Compiling xlnt 1.x.x from Source on Ubuntu 16.04 LTS (Xenial Xerus)
Time required: Approximately 5 minutes (depending on your internet speed)
sudo apt-get update sudo apt-get upgrade sudo apt-get install cmake sudo apt-get install zlibc
The following steps update the compiler and set the appropriate environment variables - see note  below for the reason why we need to update the standard available compiler
sudo add-apt-repository ppa:ubuntu-toolchain-r/test sudo apt update sudo apt-get upgrade sudo apt-get install gcc-6 g++-6 export CC=/usr/bin/gcc-6 export CXX=/usr/bin/g++-6
The following steps will intall xlnt Download the zip file from the xlnt repository https://github.com/tfussell/xlnt/archive/master.zip

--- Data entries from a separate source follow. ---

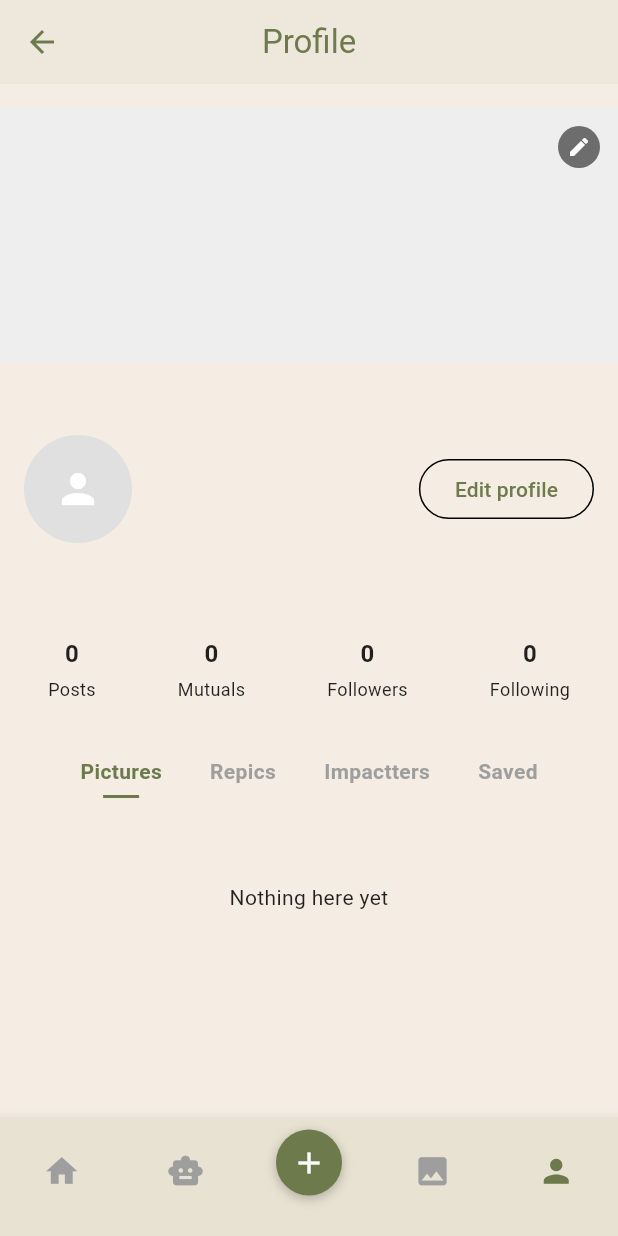
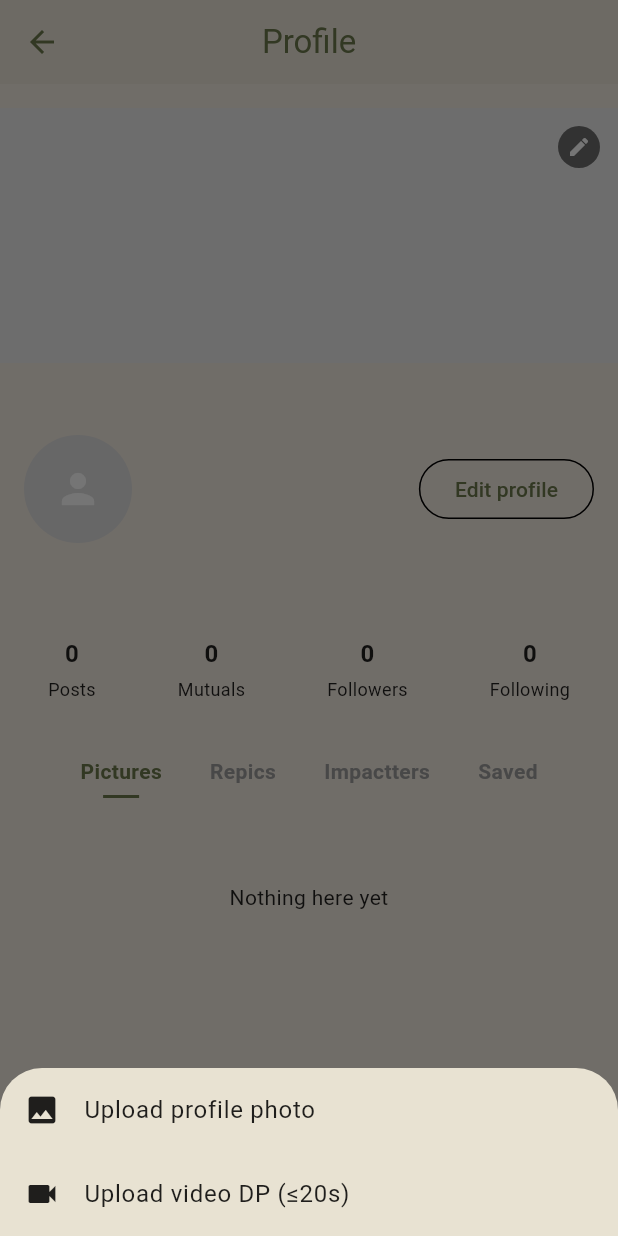
Before and after one commit to me-e6/e6piccturenew, a Flutter app: the MainNavigation screen opened by its route, item 5 of the bottom bar chosen, after a tap on the "person" icon, on a phone screen of 412 x 824 dp. Run offline on Flutter 3.47's test engine with Material 3 defaults, Android fonts, the phone set to English and light mode, and no system bars; our stand-ins replace cloud_firestore, firebase_auth, firebase_core, firebase_storage, google_sign_in, image_picker and 2 more; accounts and stored records are empty.

Commit message:
VDP working Code

```diff
--- a/lib/features/profile/profile_screen.dart
+++ b/lib/features/profile/profile_screen.dart
@@ -345,6 +345,8 @@ class _ProfileScreenBody extends StatelessWidget {
 
     final bool hasVideoDp =
         user.videoDpUrl != null && user.videoDpUrl!.isNotEmpty;
+    debugPrint('🔥 videoDpUrl from model = ${user.videoDpUrl}');
+    debugPrint('🔥 hasVideoDp = $hasVideoDp');
 
     return Scaffold(
       appBar: AppBar(title: const Text('Profile'), centerTitle: true),
@@ -402,9 +404,7 @@ class _ProfileScreenBody extends StatelessWidget {
                     }
                   : null,
 
-              onEditVideoDp: isOwner
-                  ? () => profile.showVideoDpActions(context)
-                  : null,
+              onEditVideoDp: isOwner ? () => profile.updateVideoDp() : null,
 
               onReplaceVideo: () => profile.replaceVideoDp(context),
               onDeleteVideo: () => profile.deleteVideoDp(context),
--- a/lib/features/profile/user_model.dart
+++ b/lib/features/profile/user_model.dart
@@ -102,7 +102,12 @@ class UserModel {
       photoUrl: data['photoUrl'] ?? '',
       profileImageUrl: data['profileImageUrl'],
       profileBannerUrl: data['profileBannerUrl'],
-      videoDpUrl: data['videoDpUrl'],
+      videoDpUrl:
+          (data['videoDpUrl'] is String &&
+              (data['videoDpUrl'] as String).trim().isNotEmpty)
+          ? data['videoDpUrl']
+          : null,
+
       videoDpThumbUrl: data['videoDpThumbUrl'],
       bio: data['bio'] ?? '',
       role: data['role'] ?? 'citizen',
--- a/lib/features/profile/widgets/profile_identity_banner.dart
+++ b/lib/features/profile/widgets/profile_identity_banner.dart
@@ -160,21 +160,29 @@ class ProfileIdentityBanner extends StatelessWidget {
           padding: const EdgeInsets.symmetric(horizontal: 16),
           child: Row(
             children: [
-              /// -------------------------------
-              /// AVATAR
-              /// -------------------------------
+              Stack(
+                alignment: Alignment.bottomRight,
+                children: [
                   GestureDetector(
                     onTap: () {
+                      if (!isOwner) return;
+
                       if (hasVideoDp) {
-                    _showVideoActions(context);
+                        onVideoDpTap?.call(); // play video
                       } else {
-                    onEditAvatar?.call();
+                        _showInitialDpChooser(context);
                       }
                     },
+
+                    onLongPress: hasVideoDp && isOwner
+                        ? () =>
+                              _showVideoActions(context) // edit / delete
+                        : null,
                     child: CircleAvatar(
                       radius: 36,
                       backgroundColor: Colors.grey.shade300,
-                  backgroundImage: avatarUrl != null && avatarUrl!.isNotEmpty
+                      backgroundImage:
+                          avatarUrl != null && avatarUrl!.isNotEmpty
                           ? NetworkImage(avatarUrl!)
                           : null,
                       child: avatarUrl == null || avatarUrl!.isEmpty
@@ -183,40 +191,29 @@ class ProfileIdentityBanner extends StatelessWidget {
                     ),
                   ),
 
-              /// -------------------------------
-              /// VIDEO DP BADGE (RIGHT SIDE)
-              /// -------------------------------
-              if (hasVideoDp) ...[
-                const SizedBox(width: 10),
-                GestureDetector(
-                  onTap: onViewVideo ?? () => _showVideoActions(context),
+                  /// VIDEO BADGE
+                  if (hasVideoDp)
+                    Positioned(
+                      right: -4,
+                      bottom: -4,
                       child: Container(
-                    padding: const EdgeInsets.symmetric(
-                      horizontal: 10,
-                      vertical: 6,
+                        padding: const EdgeInsets.all(6),
+                        decoration: BoxDecoration(
+                          color: const Color.fromARGB(255, 238, 80, 2),
+                          shape: BoxShape.circle,
+                          border: Border.all(color: Colors.white, width: 1),
                         ),
-                    decoration: BoxDecoration(
-                      color: Colors.black,
-                      borderRadius: BorderRadius.circular(14),
-                    ),
-                    child: const Text(
-                      'vDP',
-                      style: TextStyle(
+                        child: const Icon(
+                          Icons.play_arrow,
+                          size: 14,
                           color: Colors.white,
-                        fontSize: 12,
-                        fontWeight: FontWeight.w600,
-                        letterSpacing: 0.5,
-                      ),
                         ),
                       ),
                     ),
                 ],
+              ),
 
               const Spacer(),
-
-              /// -------------------------------
-              /// ACTION BUTTON
-              /// -------------------------------
               if (isOwner)
                 OutlinedButton(
                   onPressed: onEditProfile,
@@ -272,4 +269,33 @@ class ProfileIdentityBanner extends StatelessWidget {
       ],
     );
   }
+
+  void _showInitialDpChooser(BuildContext context) {
+    showModalBottomSheet(
+      context: context,
+      builder: (_) => SafeArea(
+        child: Column(
+          mainAxisSize: MainAxisSize.min,
+          children: [
+            ListTile(
+              leading: const Icon(Icons.image),
+              title: const Text('Upload profile photo'),
+              onTap: () {
+                Navigator.pop(context);
+                onEditAvatar?.call();
+              },
+            ),
+            ListTile(
+              leading: const Icon(Icons.videocam),
+              title: const Text('Upload video DP (≤20s)'),
+              onTap: () {
+                Navigator.pop(context);
+                onEditVideoDp?.call(); // 👈 THIS triggers upload
+              },
+            ),
+          ],
+        ),
+      ),
+    );
   }
+}
```
Also changed, not shown: lib/features/profile/profile_controller.dart (+47 -7 lines), lib/features/profile/profile_service.dart (+1 -29 lines). Lines whose indentation alone changed are shown as unchanged.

cd ~ unzip Downloads/xlnt-master.zip cd xlnt-master cmake . make -j 2 sudo make install
The following step will map the shared library names to the location of the corresponding shared library files

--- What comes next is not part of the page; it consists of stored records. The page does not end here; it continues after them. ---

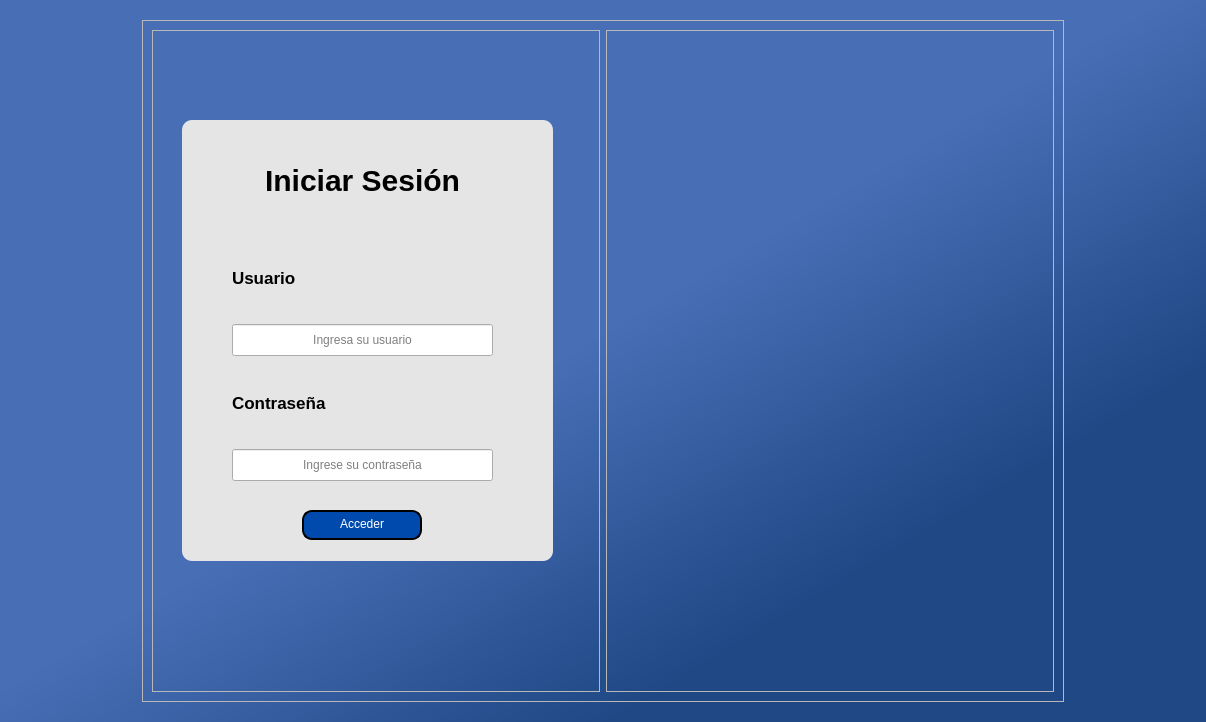
Old version of the form src/ui/ventanas/ventanas_qt/VentanaPrincipal.ui in the repository alonso-04/DGTIC-APP.
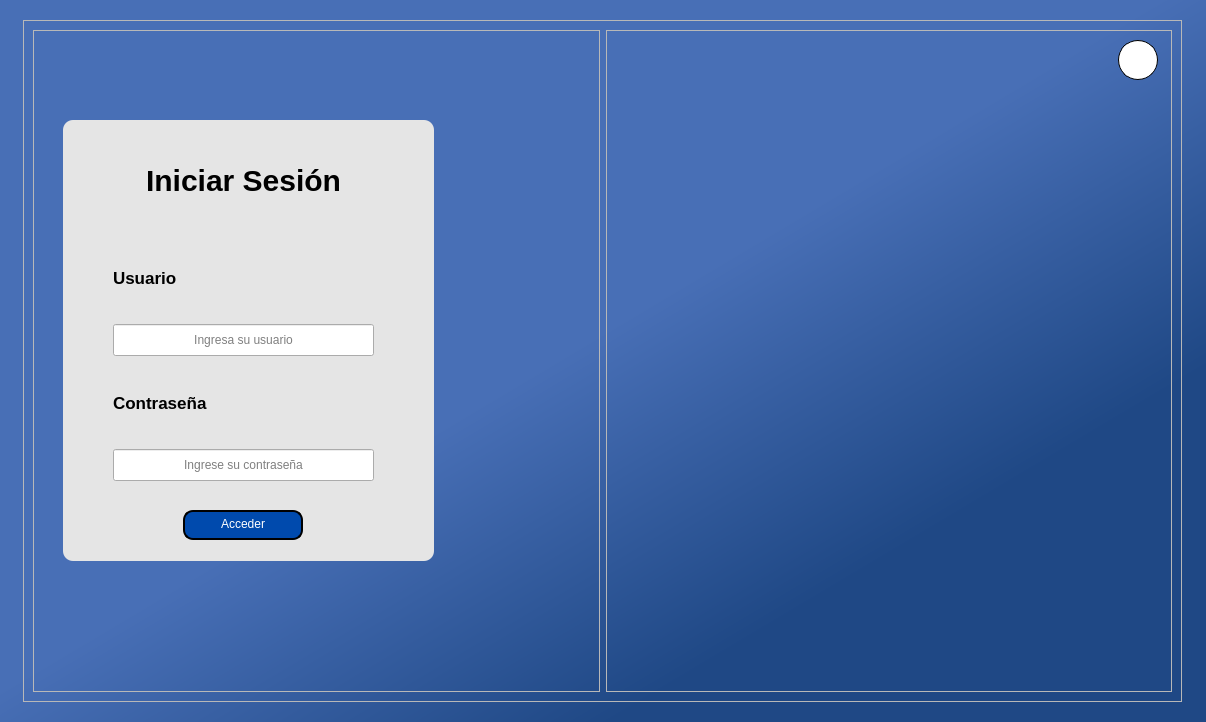
New version of the form. The open tabs and pages were chosen to show the change. Icons and pictures are not drawn.

Commit message: Agregando la versión preliminar del manual de usuario (aún no se ha redactado)

Diff of the .ui file:
```diff
--- a/src/ui/ventanas/ventanas_qt/VentanaPrincipal.ui
+++ b/src/ui/ventanas/ventanas_qt/VentanaPrincipal.ui
@@ -36,6 +36,40 @@
 }
 
 
+/* BOTÓN DE MANUAL DE USUARIO  */
+
+#botonManualUsuarioSeccionIniciarSesion,
+#frameSuperior #botonManualUsuarioSeccionApp,
+#frameSeccionRegistrarDepartamento #botonManualUsuarioSeccionDepartamentos,
+#frameSeccionRegistrarUsuario #botonManualUsuarioSeccionUsuarios,
+#frameSuperiorTipoServicio #botonManualUsuarioSeccionTipoServicio {
+	background-image: url(:/iconos/iconos/help.png);
+	background-repeat: no-repeat;
+	background-position: center;
+	background-color: #fff;
+	border-radius: 20px;
+	border: 1px solid #000000;
+}
+
+
+#botonManualUsuarioSeccionIniciarSesion::hover,
+#frameSuperior #botonManualUsuarioSeccionApp::hover,
+#frameSeccionRegistrarDepartamento #botonManualUsuarioSeccionDepartamentos::hover,
+#frameSeccionRegistrarUsuario #botonManualUsuarioSeccionUsuarios::hover,
+#frameSuperiorTipoServicio #botonManualUsuarioSeccionTipoServicio::hover {
+	background-color: #dadada;
+}
+
+
+#botonManualUsuarioSeccionIniciarSesion::pressed,
+#frameSuperior #botonManualUsuarioSeccionApp::pressed,
+#frameSeccionRegistrarDepartamento #botonManualUsuarioSeccionDepartamentos::pressed,
+#frameSeccionRegistrarUsuario #botonManualUsuarioSeccionUsuarios::pressed,
+#frameSuperiorTipoServicio #botonManualUsuarioSeccionTipoServicio::pressed {
+	background-color: #a3a3a3;
+}
+
+
 /* PÁGINA DE INICIAR SESIÓN */
 
 #frameCamposInicioSesion {
@@ -292,7 +326,7 @@
 }</string>
   </property>
   <layout class="QVBoxLayout" name="verticalLayout_2">
-   <item alignment="Qt::AlignHCenter|Qt::AlignVCenter">
+   <item>
     <widget class="QStackedWidget" name="ventanas">
      <property name="sizePolicy">
       <sizepolicy hsizetype="Maximum" vsizetype="Maximum">
@@ -324,13 +358,13 @@
         <widget class="QFrame" name="frameGeneralIniciarSesion">
          <property name="minimumSize">
           <size>
-           <width>922</width>
+           <width>1159</width>
            <height>400</height>
           </size>
          </property>
          <property name="maximumSize">
           <size>
-           <width>922</width>
+           <width>1159</width>
            <height>865</height>
           </size>
          </property>
@@ -551,6 +585,28 @@
               <bool>true</bool>
              </property>
             </widget>
+            <widget class="QPushButton" name="botonManualUsuarioSeccionIniciarSesion">
+             <property name="geometry">
+              <rect>
+               <x>512</x>
+               <y>10</y>
+               <width>40</width>
+               <height>40</height>
+              </rect>
+             </property>
+             <property name="cursor">
+              <cursorShape>PointingHandCursor</cursorShape>
+             </property>
+             <property name="focusPolicy">
+              <enum>Qt::NoFocus</enum>
+             </property>
+             <property name="styleSheet">
+              <string notr="true"/>
+             </property>
+             <property name="text">
+              <string/>
+             </property>
+            </widget>
            </widget>
           </item>
          </layout>
```
Left out of the diff: 85 changed lines with no effect on the pictures. The commit also changes 11 other files.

xlnt will now be ready to use on your Ubuntu instance.
 Xlnt requires a minimum of gcc 6.2.0 The most recent gcc version available using the standard APT repositories is gcc 5.4.0 (obtained through build-essential 12.1ubuntu2). If these older versions of gcc are used an error "workbook.cpp error 1502:31 'extended_property' is not a class, namespace or enumeration" will occur during the xlnt make command.
Compiling from Source
Build configurations for Visual Studio, GNU Make, Ninja, and Xcode can be created using cmake v3.2+. A full list of cmake generators can be found here. A basic build would look like (starting in the root xlnt directory):
mkdir build cd build cmake .. make -j8
The resulting shared (e.g. libxlnt.dylib) library would be found in the build/lib directory. Other cmake configuration options for xlnt can be found using "cmake -LH". These options include building a static library instead of shared and whether to build sample executables or not. An example of building a static library with an Xcode project:
mkdir build cd build cmake -D STATIC=ON -G Xcode .. cmake --build . cd bin && ./xlnt.test
Note for Windows: cmake defaults to building a 32-bit library project. To build a 64-bit library, use the Win64 generator
cmake -G "Visual Studio 14 2015 Win64" ..